DIRECTIONS FOR THIS TASK: Where "html" occurs in a line of the entries below, copy that line.

DATASET ENTRIES:
-- Opening Marker --
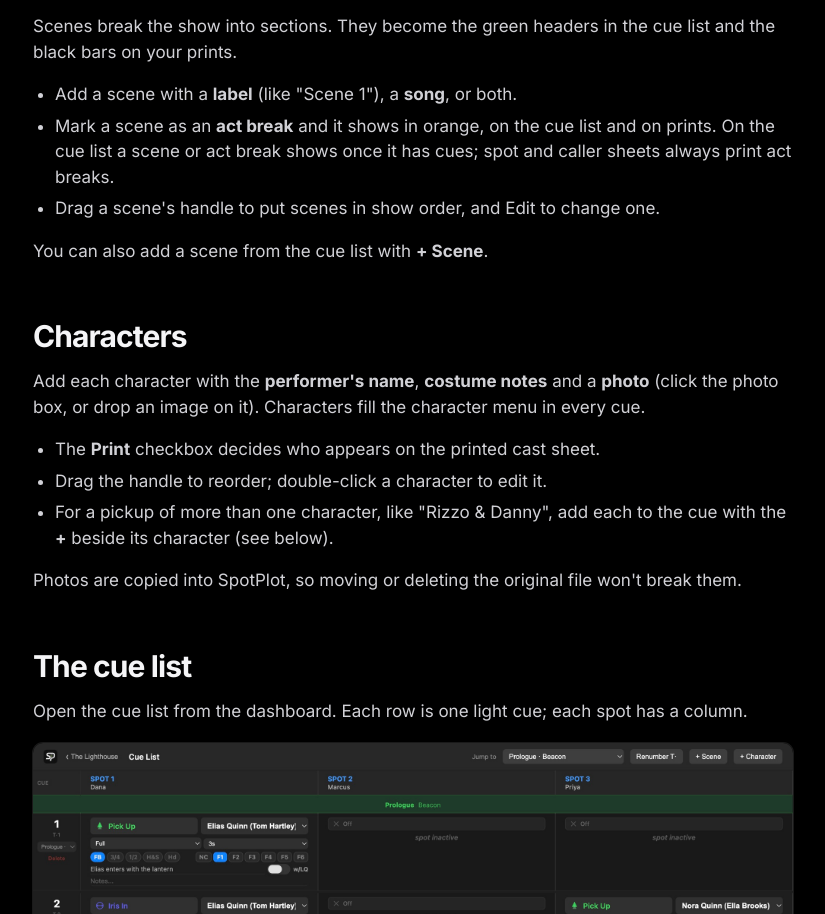
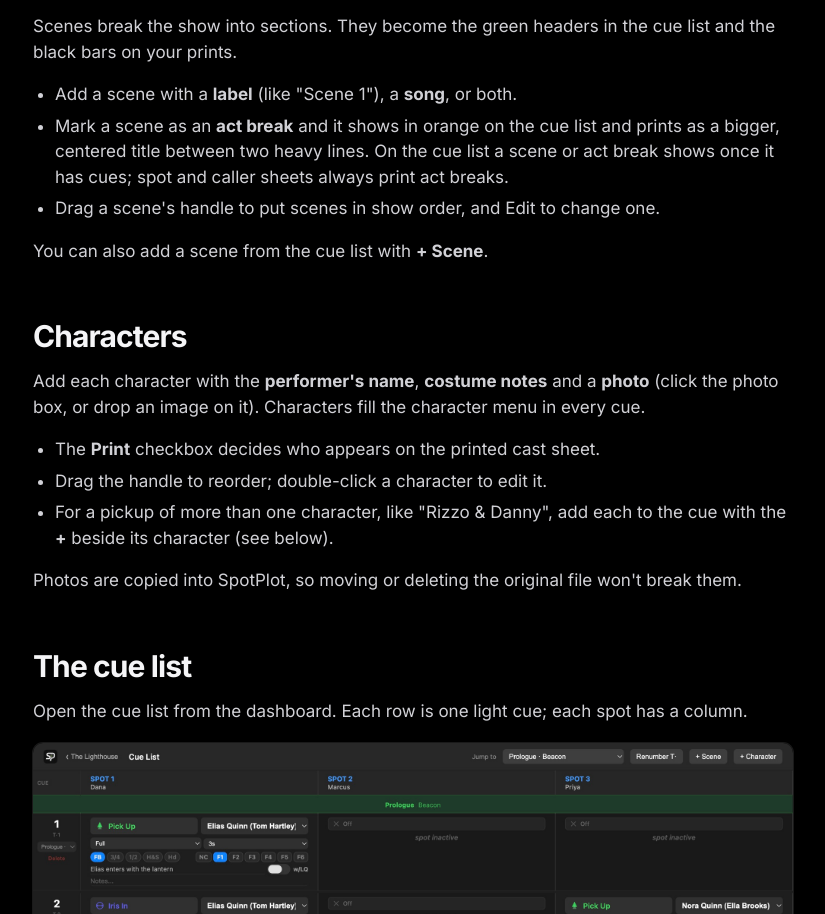
Before and after one commit to wheeler-moon/spotplot-website, a plain HTML site: page manual.html in a window 1280 px wide. Shown: the part 3208-4122 px from the top of the page, without its empty margins (339-1164 px from the left). Drawn offline with Linux system fonts and the light colour scheme.

Commit message:
Manual: how act breaks print

```diff
--- a/manual.html
+++ b/manual.html
@@ -99,7 +99,7 @@
       <p>Scenes break the show into sections. They become the green headers in the cue list and the black bars on your prints.</p>
       <ul>
         <li>Add a scene with a <strong>label</strong> (like "Scene 1"), a <strong>song</strong>, or both.</li>
-        <li>Mark a scene as an <strong>act break</strong> and it shows in orange, on the cue list and on prints. On the cue list a scene or act break shows once it has cues; spot and caller sheets always print act breaks.</li>
+        <li>Mark a scene as an <strong>act break</strong> and it shows in orange on the cue list and prints as a bigger, centered title between two heavy lines. On the cue list a scene or act break shows once it has cues; spot and caller sheets always print act breaks.</li>
         <li>Drag a scene's handle to put scenes in show order, and Edit to change one.</li>
       </ul>
       <p>You can also add a scene from the cue list with <strong>+ Scene</strong>.</p>
```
-- Closing Marker --
ANSWER TO THE PROBLEM:
Before and after one commit to wheeler-moon/spotplot-website, a plain HTML site: page manual.html in a window 1280 px wide. Shown: the part 3208-4122 px from the top of the page, without its empty margins (339-1164 px from the left). Drawn offline with Linux system fonts and the light colour scheme.
--- a/manual.html
+++ b/manual.html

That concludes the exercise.